The Bulgarian words for vampire derive from the original Slavic opyri/opir i, and appear in modern forms as vipir, vepir, vapir, or vampir. Bulgarians believed that spirits of the dead embarked on a journey immediately after death that visited every place they had visited during their life on earth. Their journey lasted for 40 days and then the spirit went on to its next life. However, if the dead were not properly buried, they may find that their passage to the next world was blocked, and might return to this world as a vampire.

Becoming a Vampire

Certain people were predisposed to becoming vampires. These included people who died a violent death, those excommunicated from the church, and drunkards, thieves, murderers, and witches. Tales circulated about vampires who returned to life and started their lives over again in foreign towns, even to the extent that they would marry and father children. Their only perceived abnormality was their nightly journey in search for blood.

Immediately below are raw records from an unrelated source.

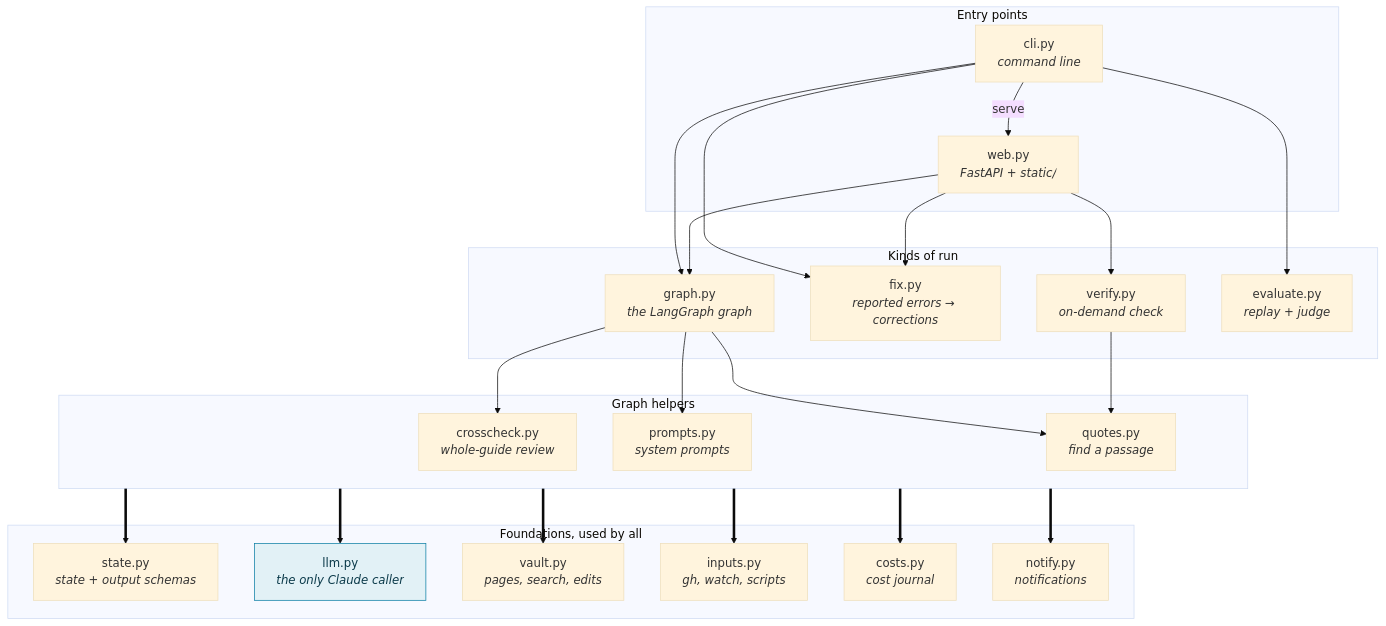
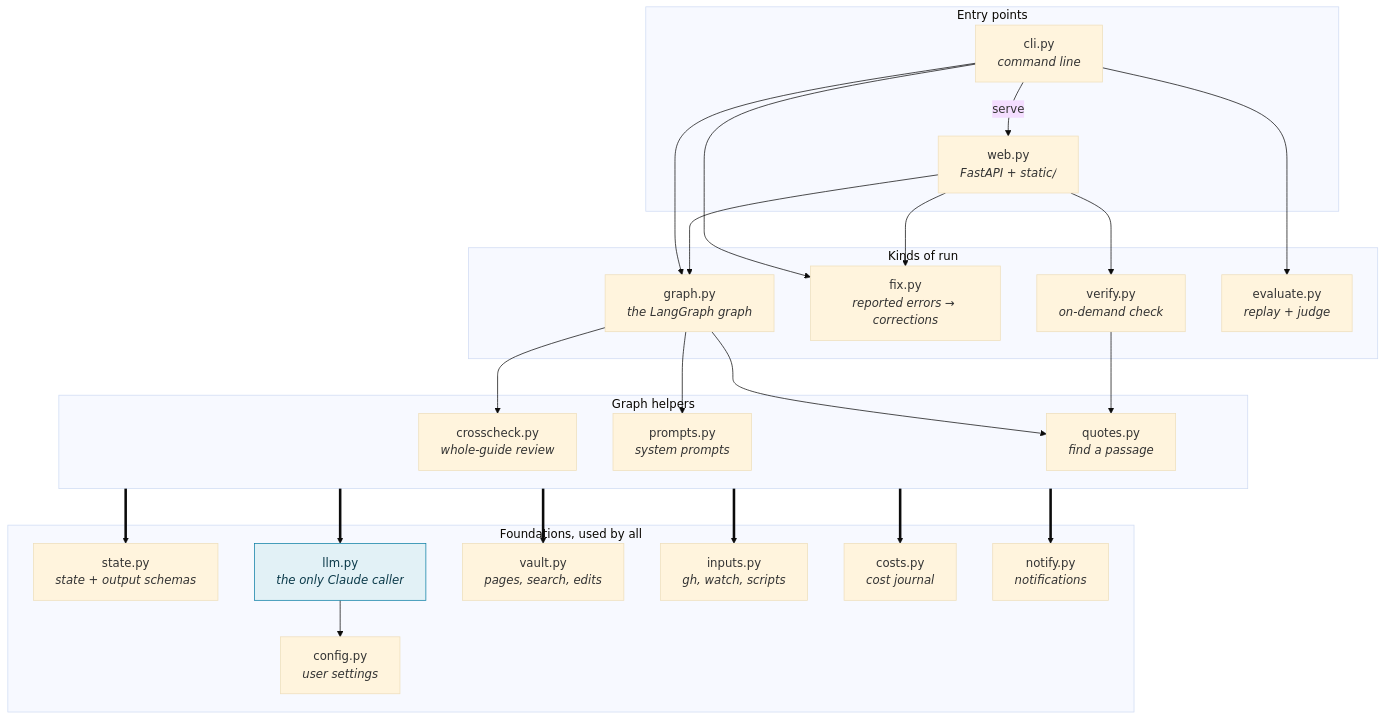
One commit to DamienBecherini/vault-watch-agent changed the first of 6 diagrams in docs/code.md. Above: the diagram before and after it, drawn with Mermaid (base theme). The commit also changed other lines of this file and 11 other files, not shown here.

````diff
--- a/docs/code.md
+++ b/docs/code.md
@@ -19,34 +19,36 @@
 ```mermaid
 flowchart TB
   subgraph entry["Entry points"]
     cli["cli.py<br/><i>command line</i>"]
     web["web.py<br/><i>FastAPI + static/</i>"]
   end
   subgraph runs["Kinds of run"]
     graphpy["graph.py<br/><i>the LangGraph graph</i>"]
     fix["fix.py<br/><i>reported errors → corrections</i>"]
     verify["verify.py<br/><i>on-demand check</i>"]
     evaluate["evaluate.py<br/><i>replay + judge</i>"]
   end
   subgraph steps["Graph helpers"]
     crosscheck["crosscheck.py<br/><i>whole-guide review</i>"]
     prompts["prompts.py<br/><i>system prompts</i>"]
     quotes["quotes.py<br/><i>find a passage</i>"]
   end
   subgraph base["Foundations, used by all"]
     state["state.py<br/><i>state + output schemas</i>"]
     llm["llm.py<br/><i>the only Claude caller</i>"]
+    config["config.py<br/><i>user settings</i>"]
     vault["vault.py<br/><i>pages, search, edits</i>"]
     inputs["inputs.py<br/><i>gh, watch, scripts</i>"]
     costs["costs.py<br/><i>cost journal</i>"]
     notify["notify.py<br/><i>notifications</i>"]
   end
   cli -->|"serve"| web
   cli --> graphpy & fix & evaluate
   web --> graphpy & fix & verify
   graphpy --> crosscheck & prompts & quotes
   verify --> quotes
   steps ==> state & llm & vault & inputs & costs & notify
+  llm --> config
   classDef model fill:#e2f1f6,stroke:#0a7ea4,color:#0b3a4a
   class llm model
 ```
````
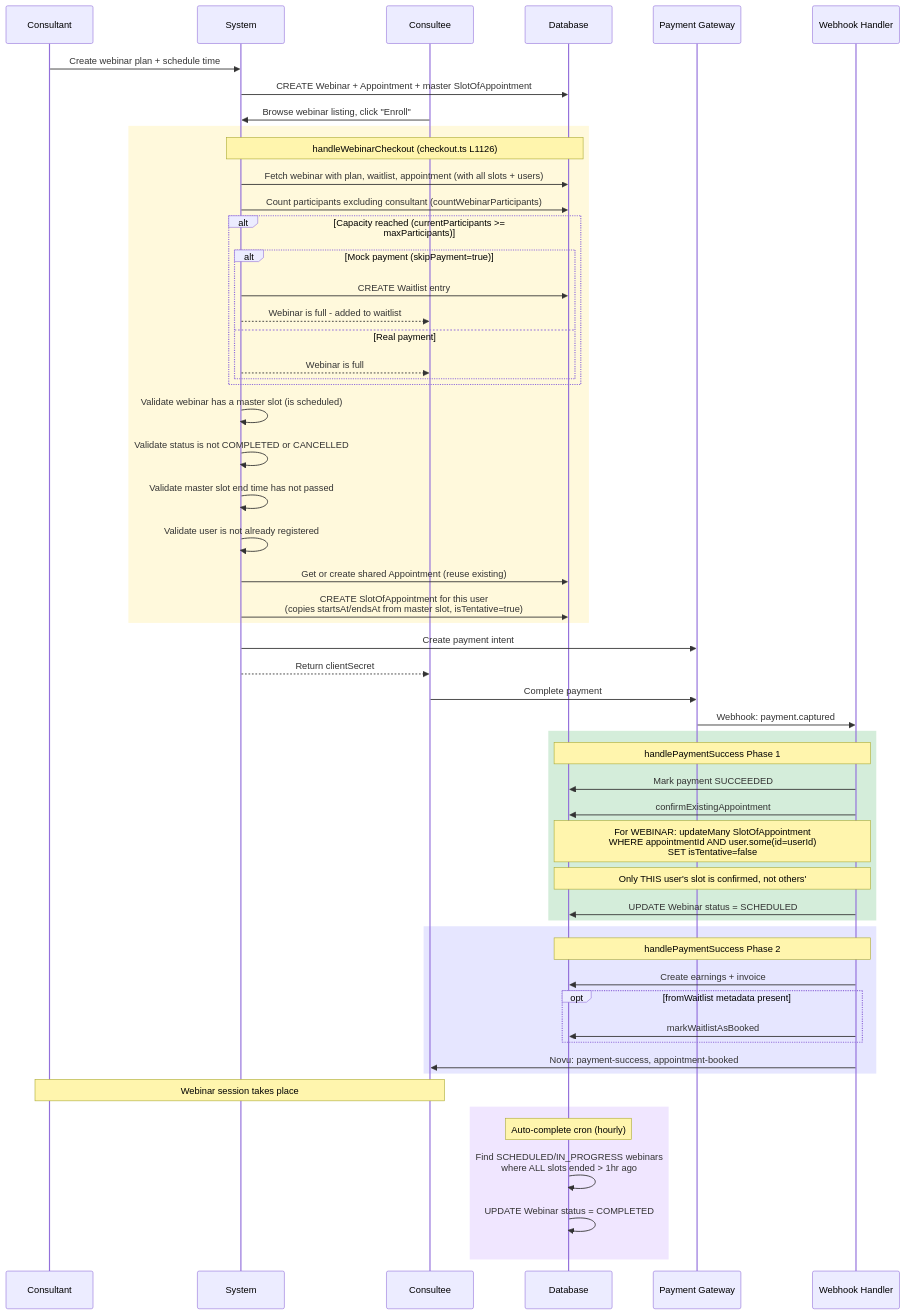
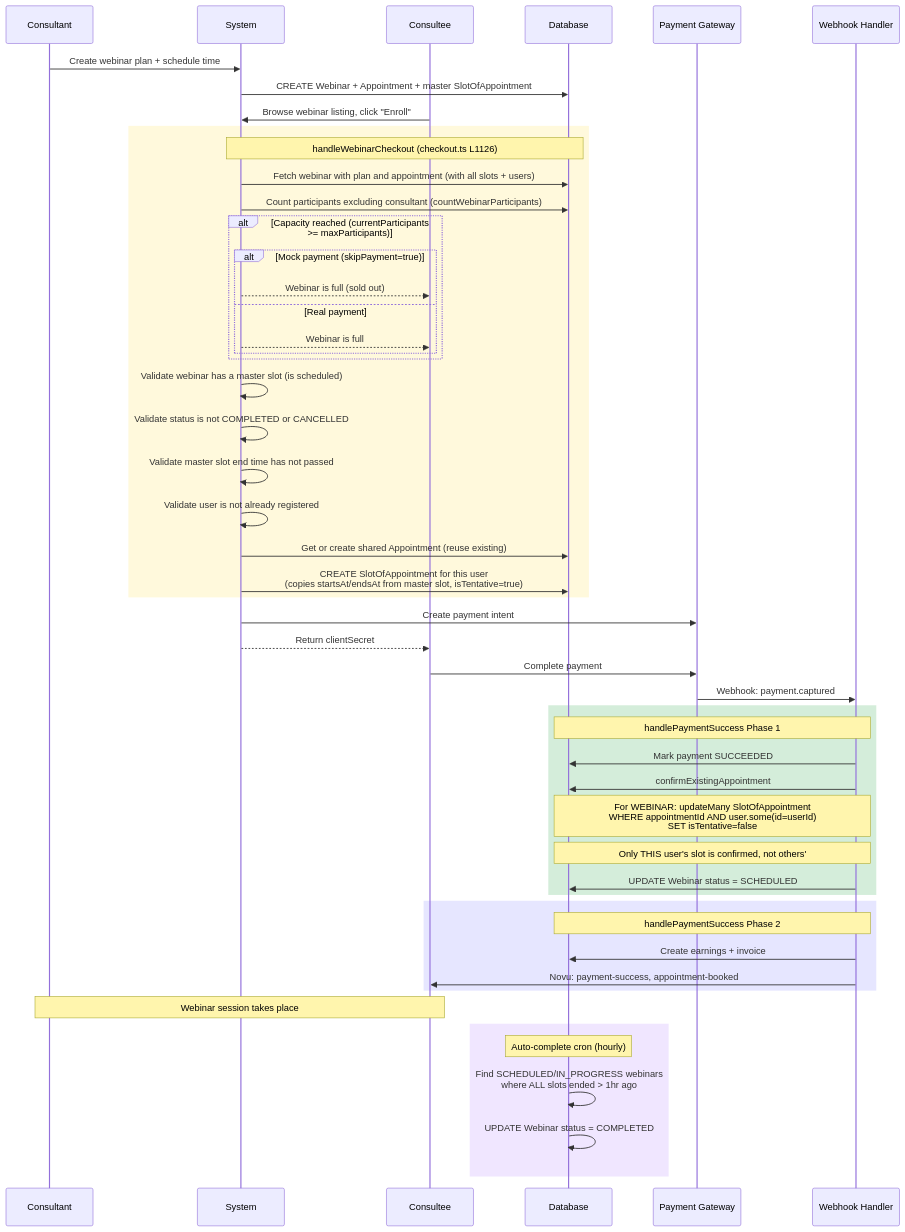
One commit to Practitionist/familiarise_web changed the sixth of 16 diagrams in docs/booking/06-booking-lifecycle.md. Above: the diagram before and after it, drawn with Mermaid. The commit also changed other lines of this file and 181 other files, not shown here.

````diff
--- a/docs/booking/06-booking-lifecycle.md
+++ b/docs/booking/06-booking-lifecycle.md
@@ -413,68 +410,64 @@
 ```mermaid
 sequenceDiagram
     participant CT as Consultant
     participant SYS as System
     participant CE as Consultee
     participant DB as Database
     participant GW as Payment Gateway
     participant WH as Webhook Handler
 
     CT->>SYS: Create webinar plan + schedule time
     SYS->>DB: CREATE Webinar + Appointment + master SlotOfAppointment
 
     CE->>SYS: Browse webinar listing, click "Enroll"
 
     rect rgb(255, 249, 220)
         Note over SYS,DB: handleWebinarCheckout (checkout.ts L1126)
-        SYS->>DB: Fetch webinar with plan, waitlist, appointment (with all slots + users)
+        SYS->>DB: Fetch webinar with plan and appointment (with all slots + users)
         SYS->>DB: Count participants excluding consultant (countWebinarParticipants)
 
         alt Capacity reached (currentParticipants >= maxParticipants)
             alt Mock payment (skipPayment=true)
-                SYS->>DB: CREATE Waitlist entry
-                SYS-->>CE: Webinar is full - added to waitlist
+                SYS-->>CE: Webinar is full (sold out)
             else Real payment
                 SYS-->>CE: Webinar is full
             end
         end
 
         SYS->>SYS: Validate webinar has a master slot (is scheduled)
         SYS->>SYS: Validate status is not COMPLETED or CANCELLED
         SYS->>SYS: Validate master slot end time has not passed
         SYS->>SYS: Validate user is not already registered
 
         SYS->>DB: Get or create shared Appointment (reuse existing)
         SYS->>DB: CREATE SlotOfAppointment for this user<br/>(copies startsAt/endsAt from master slot, isTentative=true)
     end
 
     SYS->>GW: Create payment intent
     SYS-->>CE: Return clientSecret
     CE->>GW: Complete payment
     GW->>WH: Webhook: payment.captured
 
     rect rgb(212, 237, 218)
         Note over WH,DB: handlePaymentSuccess Phase 1
         WH->>DB: Mark payment SUCCEEDED
         WH->>DB: confirmExistingAppointment
         Note over WH,DB: For WEBINAR: updateMany SlotOfAppointment<br/>WHERE appointmentId AND user.some(id=userId)<br/>SET isTentative=false
         Note over WH,DB: Only THIS user's slot is confirmed, not others'
         WH->>DB: UPDATE Webinar status = SCHEDULED
     end
 
     rect rgb(230, 230, 255)
         Note over WH,DB: handlePaymentSuccess Phase 2
         WH->>DB: Create earnings + invoice
-        opt fromWaitlist metadata present
-            WH->>DB: markWaitlistAsBooked
-        end
         WH->>CE: Novu: payment-success, appointment-booked
     end
 
     Note over CT,CE: Webinar session takes place
 
     rect rgb(240, 230, 255)
         Note over DB: Auto-complete cron (hourly)
         DB->>DB: Find SCHEDULED/IN_PROGRESS webinars<br/>where ALL slots ended > 1hr ago
         DB->>DB: UPDATE Webinar status = COMPLETED
     end
 ```
````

Characteristics of a Vampire

To Gagauz people, vampires were obur, renown for their gluttonous blood drinking, ability to move objects like a poltergeist, and their capacity to produce noises like firecrackers. People would try to rid their town of obur by offering it rich food or excrement.

Ustrels – Spirits of Dead Children Never Baptised

The ustrel was another type of Bulgarian vampire – the spirit of a child born on a Saturday but who died before being baptized. The ustrel would come to life on the ninth day after burial and seek the blood of cattle or sheep. It would feast all night and return to its grave before dawn. After 10 days of feeding, the ustrel would become strong enough that it no longer needed to return to its grave. It would rest during the day either between the horns of a calf or ram or between the hind legs of a milch-cow and would attack the fattest animals at night.

To rid oneself of a ustrel, a vampire hunter (vampirdzhija) could be hired to find the vampire. After a vampire was identified, the community could perform a ritual known as the lighting of a needfire. This ritual began on a Saturday morning. All the fires in the village were put out and the cattle and sheep were gathered in an open space. The villagers then guided the animals to a crossroads where two bonfires stood on either side. This ritual was thought to rid the animal the vampire had taken up residence in of the vampire and trap him at the crossroads, where wolves would devour it.

How to Kill a Vampire

Other methods of killing vampires include the traditional stake and a method called bottling, where a specialist called a djadadjii would chase after the vampire with a holy icon such as a picture of Jesus, Mary, or one of the Christian saints. The djadadjii would drive the vampire towards a bottle that contained its favorite food. Once the vampire was lured into the bottle, it was corked and thrown into a fire.